• **Task objective**: Each line of the listing that includes the string "item" needs to be located and copied.

= Beginning of Section =

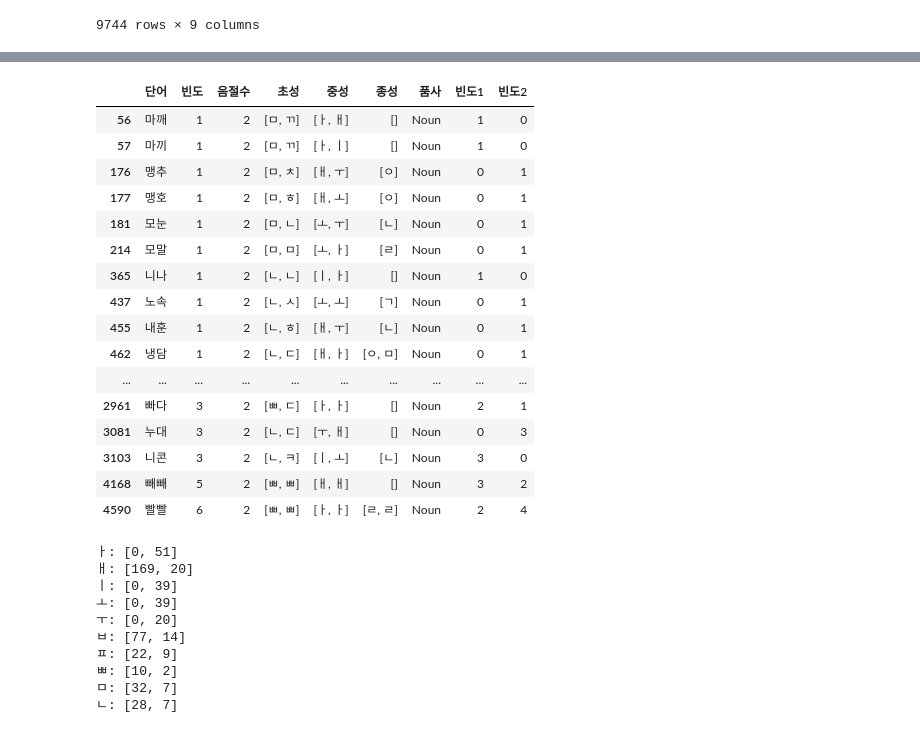
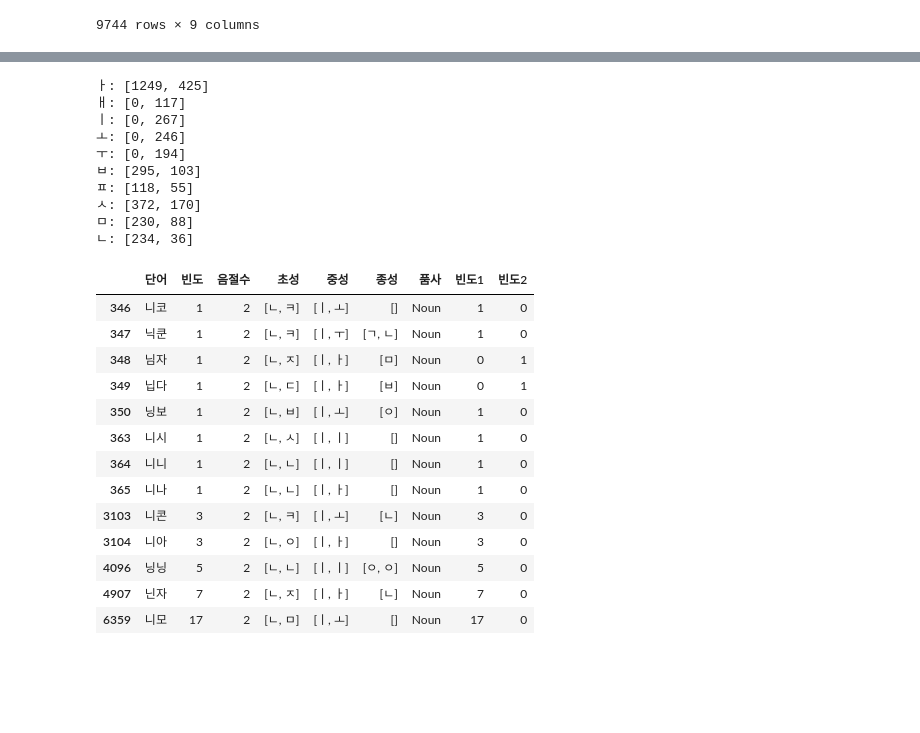
Before and after one commit to irregular6612/phoneticConvergence, a Jupyter notebook: data.ipynb, the cells around one changed output, grey strips where cells are left out. Saved outputs shown, nothing was run; the diff lists cells and outputs as text; code cells hidden in the pictures; blank space fills up the shorter version.

```diff
--- a/data.ipynb
+++ b/data.ipynb
@@ -466,45 +457,39 @@ sample[(sample['초성'].str[0] == 'ㅃ') & (sample['중성'].str[0] == 'ㅐ')].
-# %%
-word_list = ['백송', '배랑', '빽판', '빼빼', '팽기', '패색', '맹호', '맹추', '내훈', '냉담',
-             '삐침', '삐리', '필생', '피톤', '비재', '비피', '니나', '니콘', '미추', '미보',
-             '풍상', '풍란', '분때', '부숙', '뿜뿜', '뿜빠', '무품', '무론', '누치', '누대',
-             '빠다', '빨빨', '파쟁', '파군', '방술', '바끼', '마끼', '마깨', '나직', '나룻',
-             '보대', '봉독', '폭심', '포치', '뽀대', '뽕뽕', '모말', '모눈', '노속', '노농'
-             ]
-filtered_df = sample[sample['단어'].isin(word_list)]
-filtered_df
-# %% [output]
-|  | 단어 | 빈도 | 음절수 | 초성 | 중성 | 종성 | 품사 | 빈도1 | 빈도2 |
-| 56 | 마깨 | 1 | 2 | [ㅁ, ㄲ] | [ㅏ, ㅐ] | [] | Noun | 1 | 0 |
-| 57 | 마끼 | 1 | 2 | [ㅁ, ㄲ] | [ㅏ, ㅣ] | [] | Noun | 1 | 0 |
-| 176 | 맹추 | 1 | 2 | [ㅁ, ㅊ] | [ㅐ, ㅜ] | [ㅇ] | Noun | 0 | 1 |
-| 177 | 맹호 | 1 | 2 | [ㅁ, ㅎ] | [ㅐ, ㅗ] | [ㅇ] | Noun | 0 | 1 |
-| 181 | 모눈 | 1 | 2 | [ㅁ, ㄴ] | [ㅗ, ㅜ] | [ㄴ] | Noun | 0 | 1 |
-| 214 | 모말 | 1 | 2 | [ㅁ, ㅁ] | [ㅗ, ㅏ] | [ㄹ] | Noun | 0 | 1 |
-| 365 | 니나 | 1 | 2 | [ㄴ, ㄴ] | [ㅣ, ㅏ] | [] | Noun | 1 | 0 |
-| 437 | 노속 | 1 | 2 | [ㄴ, ㅅ] | [ㅗ, ㅗ] | [ㄱ] | Noun | 0 | 1 |
-| 455 | 내훈 | 1 | 2 | [ㄴ, ㅎ] | [ㅐ, ㅜ] | [ㄴ] | Noun | 0 | 1 |
-| 462 | 냉담 | 1 | 2 | [ㄴ, ㄷ] | [ㅐ, ㅏ] | [ㅇ, ㅁ] | Noun | 0 | 1 |
-| ... | ... | ... | ... | ... | ... | ... | ... | ... | ... |
-| 2961 | 빠다 | 3 | 2 | [ㅃ, ㄷ] | [ㅏ, ㅏ] | [] | Noun | 2 | 1 |
-| 3081 | 누대 | 3 | 2 | [ㄴ, ㄷ] | [ㅜ, ㅐ] | [] | Noun | 0 | 3 |
-| 3103 | 니콘 | 3 | 2 | [ㄴ, ㅋ] | [ㅣ, ㅗ] | [ㄴ] | Noun | 3 | 0 |
-| 4168 | 빼빼 | 5 | 2 | [ㅃ, ㅃ] | [ㅐ, ㅐ] | [] | Noun | 3 | 2 |
-| 4590 | 빨빨 | 6 | 2 | [ㅃ, ㅃ] | [ㅏ, ㅏ] | [ㄹ, ㄹ] | Noun | 2 | 4 |
 # %%
-counter = count_vowel(sample[(sample['중성'].str[0] == 'ㅐ') & (sample['초성'].str[0].isin(consonant))])
+counter = count_vowel(sample[(sample['중성'].str[0] == 'ㅏ') & (sample['초성'].str[0].isin(consonant))])
 for idx, item in enumerate(counter):
     print(f"{target_vowel[idx]}: {item}")
-counter = count_consonant(sample[(sample['중성'].str[0] == 'ㅐ') & (sample['초성'].str[0].isin(consonant))])
+counter = count_consonant(sample[(sample['중성'].str[0] == 'ㅏ') & (sample['초성'].str[0].isin(consonant))])
 for idx, item in enumerate(counter):
     print(f"{consonant[idx]}: {item}")
 # %% [output]
-ㅏ: [0, 51]
-ㅐ: [169, 20]
-ㅣ: [0, 39]
-ㅗ: [0, 39]
-ㅜ: [0, 20]
-ㅂ: [77, 14]
-ㅍ: [22, 9]
-ㅃ: [10, 2]
-ㅁ: [32, 7]
-ㄴ: [28, 7]
+ㅏ: [1249, 425]
+ㅐ: [0, 117]
+ㅣ: [0, 267]
+ㅗ: [0, 246]
+ㅜ: [0, 194]
+ㅂ: [295, 103]
+ㅍ: [118, 55]
+ㅅ: [372, 170]
+ㅁ: [230, 88]
+ㄴ: [234, 36]
+# %%
+# 핵심은 글은 많이 쓰는데, 말로는 않하는 단어들,,
+pd.set_option('display.max_rows', None)
+#pd.reset_option('display.max_rows')
+#sample[(sample['초성'].str[0] == 'ㅅ') & (sample['중성'].str[0] == 'ㅏ') & (sample['중성'].str[1] == 'ㅣ')]
+sample[(sample['초성'].str[0] == 'ㄴ') & (sample['중성'].str[0] == 'ㅣ')]
+# %% [output]
+|  | 단어 | 빈도 | 음절수 | 초성 | 중성 | 종성 | 품사 | 빈도1 | 빈도2 |
+| 346 | 니코 | 1 | 2 | [ㄴ, ㅋ] | [ㅣ, ㅗ] | [] | Noun | 1 | 0 |
+| 347 | 닉쿤 | 1 | 2 | [ㄴ, ㅋ] | [ㅣ, ㅜ] | [ㄱ, ㄴ] | Noun | 1 | 0 |
+| 348 | 님자 | 1 | 2 | [ㄴ, ㅈ] | [ㅣ, ㅏ] | [ㅁ] | Noun | 0 | 1 |
+| 349 | 닙다 | 1 | 2 | [ㄴ, ㄷ] | [ㅣ, ㅏ] | [ㅂ] | Noun | 0 | 1 |
+| 350 | 닝보 | 1 | 2 | [ㄴ, ㅂ] | [ㅣ, ㅗ] | [ㅇ] | Noun | 1 | 0 |
+| 363 | 니시 | 1 | 2 | [ㄴ, ㅅ] | [ㅣ, ㅣ] | [] | Noun | 1 | 0 |
+| 364 | 니니 | 1 | 2 | [ㄴ, ㄴ] | [ㅣ, ㅣ] | [] | Noun | 1 | 0 |
+| 365 | 니나 | 1 | 2 | [ㄴ, ㄴ] | [ㅣ, ㅏ] | [] | Noun | 1 | 0 |
+| 3103 | 니콘 | 3 | 2 | [ㄴ, ㅋ] | [ㅣ, ㅗ] | [ㄴ] | Noun | 3 | 0 |
+| 3104 | 니아 | 3 | 2 | [ㄴ, ㅇ] | [ㅣ, ㅏ] | [] | Noun | 3 | 0 |
+| 4096 | 닝닝 | 5 | 2 | [ㄴ, ㄴ] | [ㅣ, ㅣ] | [ㅇ, ㅇ] | Noun | 5 | 0 |
+| 4907 | 닌자 | 7 | 2 | [ㄴ, ㅈ] | [ㅣ, ㅏ] | [ㄴ] | Noun | 7 | 0 |
+| 6359 | 니모 | 17 | 2 | [ㄴ, ㅁ] | [ㅣ, ㅗ] | [] | Noun | 17 | 0 |
```
Also changed, not shown: parts of 12 cells of this notebook, 18 other files.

= End of Section =

• **Answer to the problem**:
 for idx, item in enumerate(counter):
     print(f"{target_vowel[idx]}: {item}")
 for idx, item in enumerate(counter):
     print(f"{consonant[idx]}: {item}")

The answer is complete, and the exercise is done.